8) Be flexible and don’t hate yourself. Many “work-from-home-professionals” feel they must put in their hours during the ‘typical’ 9-5, even if this comes at the cost of a really awesome experience. (clearly some w-f-h-p’s HAVE to work these hours b/c that’s when they are hired to be ‘on-the-job’) but if you’re not, be brave, take advantage of your days, and the flexibility you have… who knows how long that flexibility will last?
Tip #8 brings me to the reason I brewed a pot of coffee at 9:30 pm. Today, I had a lot to get done during typical business hours, I had to get materials collected, packaged, and shipped, I had to get items returned to a store. I also chose to enjoy a late lunch with Sean and have an amazing dinner with friends. All along, I knew that my work would be waiting for me when I got home.

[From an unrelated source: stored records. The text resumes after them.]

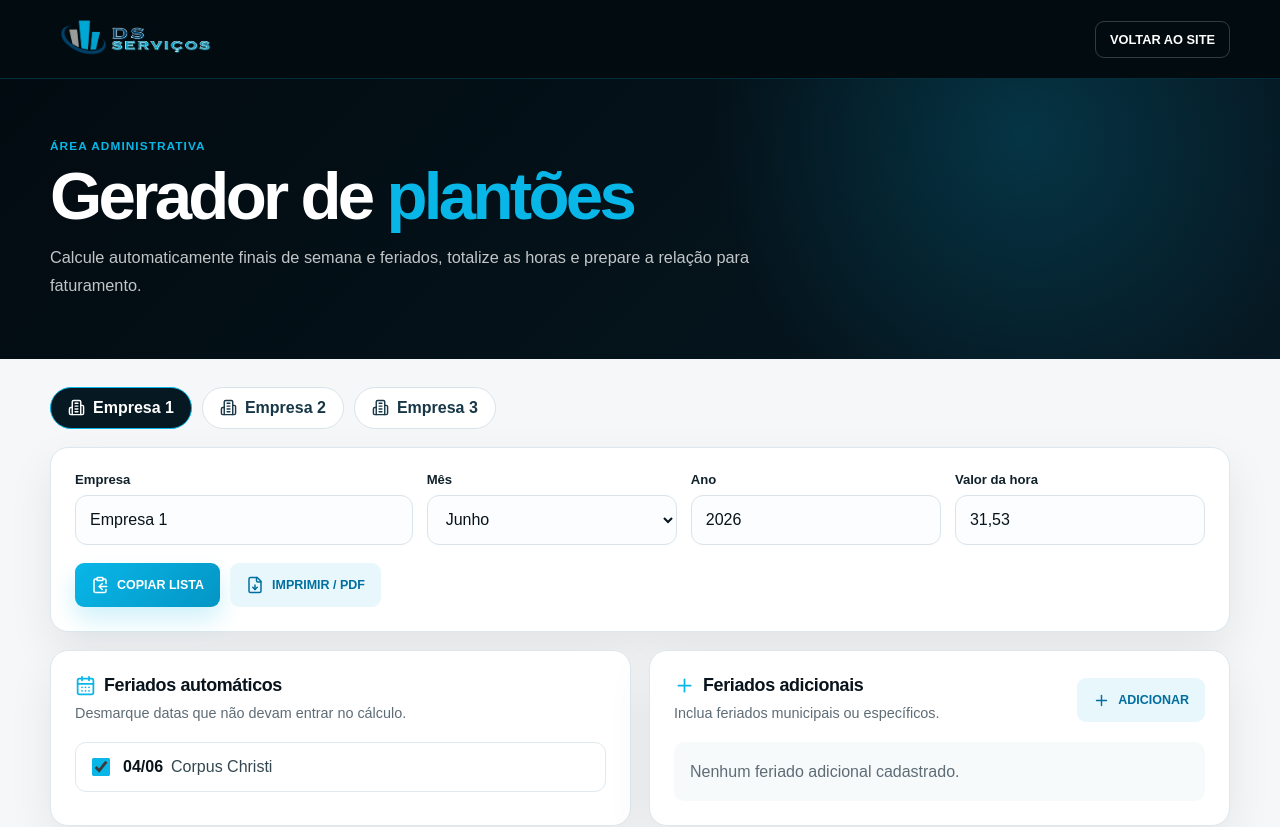
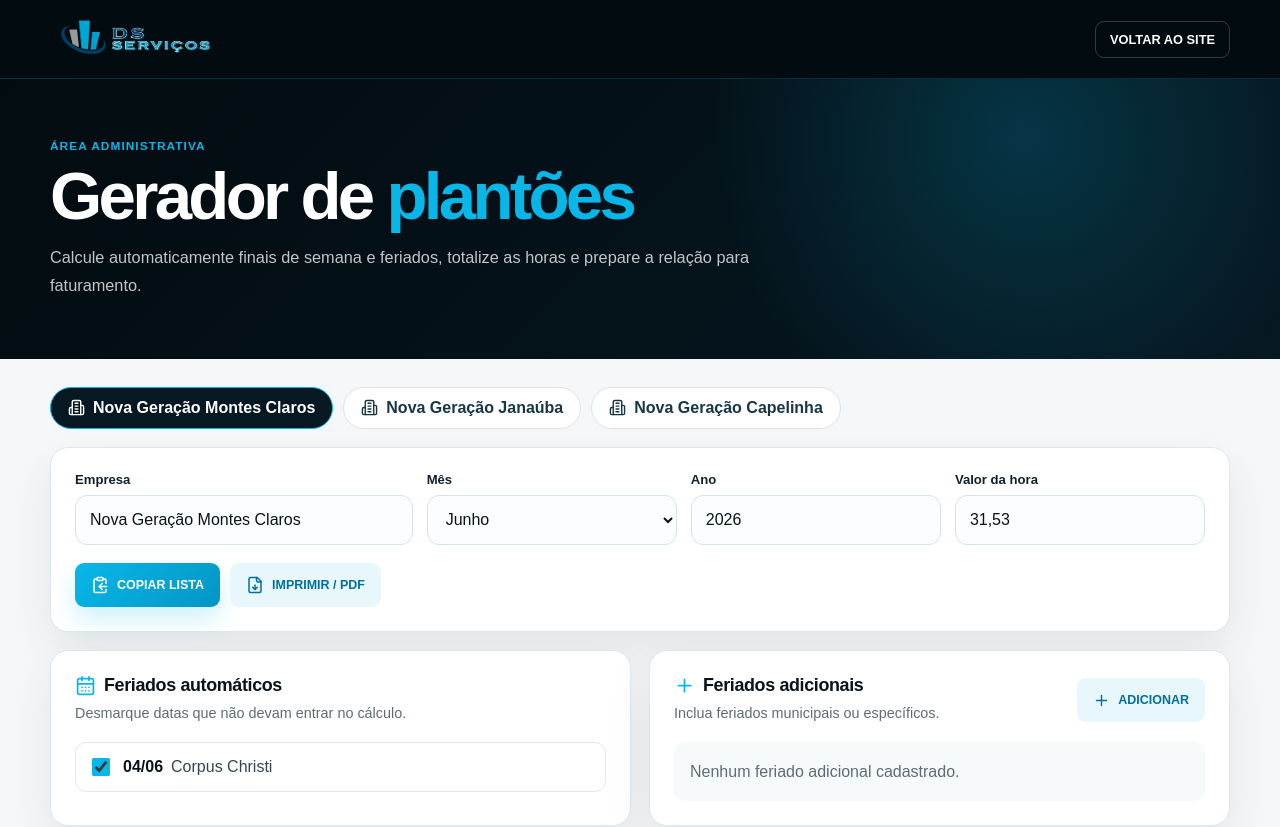
Before and after one commit to igornevesg/dsservicospa, a Next.js app: page /administrativo/plantoes in a window 1280 px wide. Shown: the top 827 px of the page. Built offline with nearby package versions, Linux system fonts and the light colour scheme.

Commit message:
troca nome empresas

```diff
--- a/package.json
+++ b/package.json
@@ -13,18 +13,18 @@
   },
   "dependencies": {
     "lucide-react": "^0.468.0",
-    "next": "^15.5.21",
+    "next": "^15.5.18",
     "react": "^19.1.1",
     "react-dom": "^19.1.1"
   },
   "devDependencies": {
-    "@eslint/eslintrc": "^3.3.1",
     "@types/node": "^22.10.2",
     "@types/react": "^19.1.9",
     "@types/react-dom": "^19.1.7",
     "eslint": "^9.17.0",
     "eslint-config-next": "^15.5.18",
-    "typescript": "^5.9.2"
+    "typescript": "^5.9.2",
+    "@eslint/eslintrc": "^3.3.1"
   },
   "overrides": {
     "postcss": "^8.5.10"
--- a/src/components/plantoes/GeradorPlantoes.tsx
+++ b/src/components/plantoes/GeradorPlantoes.tsx
@@ -19,9 +19,9 @@ import styles from "./GeradorPlantoes.module.css";
 
 const CHAVE_STORAGE = "ds-servicos-configuracao-plantoes-v1";
 const EMPRESAS_INICIAIS: EmpresaPlantao[] = [
-  { id: "empresa-1", nome: "Empresa 1", valorHora: "31,53", feriadosManuais: [] },
-  { id: "empresa-2", nome: "Empresa 2", valorHora: "31,53", feriadosManuais: [] },
-  { id: "empresa-3", nome: "Empresa 3", valorHora: "31,53", feriadosManuais: [] },
+  { id: "empresa-1", nome: "Nova Geração Montes Claros", valorHora: "31,53", feriadosManuais: [] },
+  { id: "empresa-2", nome: "Nova Geração Janaúba", valorHora: "31,53", feriadosManuais: [] },
+  { id: "empresa-3", nome: "Nova Geração Capelinha", valorHora: "31,53", feriadosManuais: [] },
 ];
 
 function criarId() {
```
Also changed, not shown: 1 other file (tests, documents, lock files or other folders).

After all, I’m an official night owl who works best after 11 pm. (Just look at the papers I wrote for my Ed.D. at 3pm versus the ones I wrote at 2 am… I swear an odd stroke of genius hits me after 11…might as well take advantage of that ‘night-owl-phenomenon’ before baby Abi dictates my schedule, eh?) Anyhow, point being, I didn’t feel bad taking an hour to go have a late lunch with Sean, because I knew while the rest of the world was watching prime-time television, I’d be writing grants and taking names.
On that note, it’s 10:00 and I’m off to start the second half of my workday. Toot-a-loo!
So there you go folks. A blast from the past. Also... regarding tip #1. One fellow work-from-home-gal I know, might disagree with me. Which is reason #456,912 why I love her.
Happy Tuesday folks!!
Also- wish me luck. In 30 minutes I leave to take my daughter to get her granulation burned off AGAIN... (no luck with the home remedies- so sad) AND to get her button changed for the first time. They will be simultaneously training us to do it so we can do it from home every 3-4 months from now on. Hmm... changing a mechanism that goes straight into my child's stomach. I think I can, I think I can, I think I can....)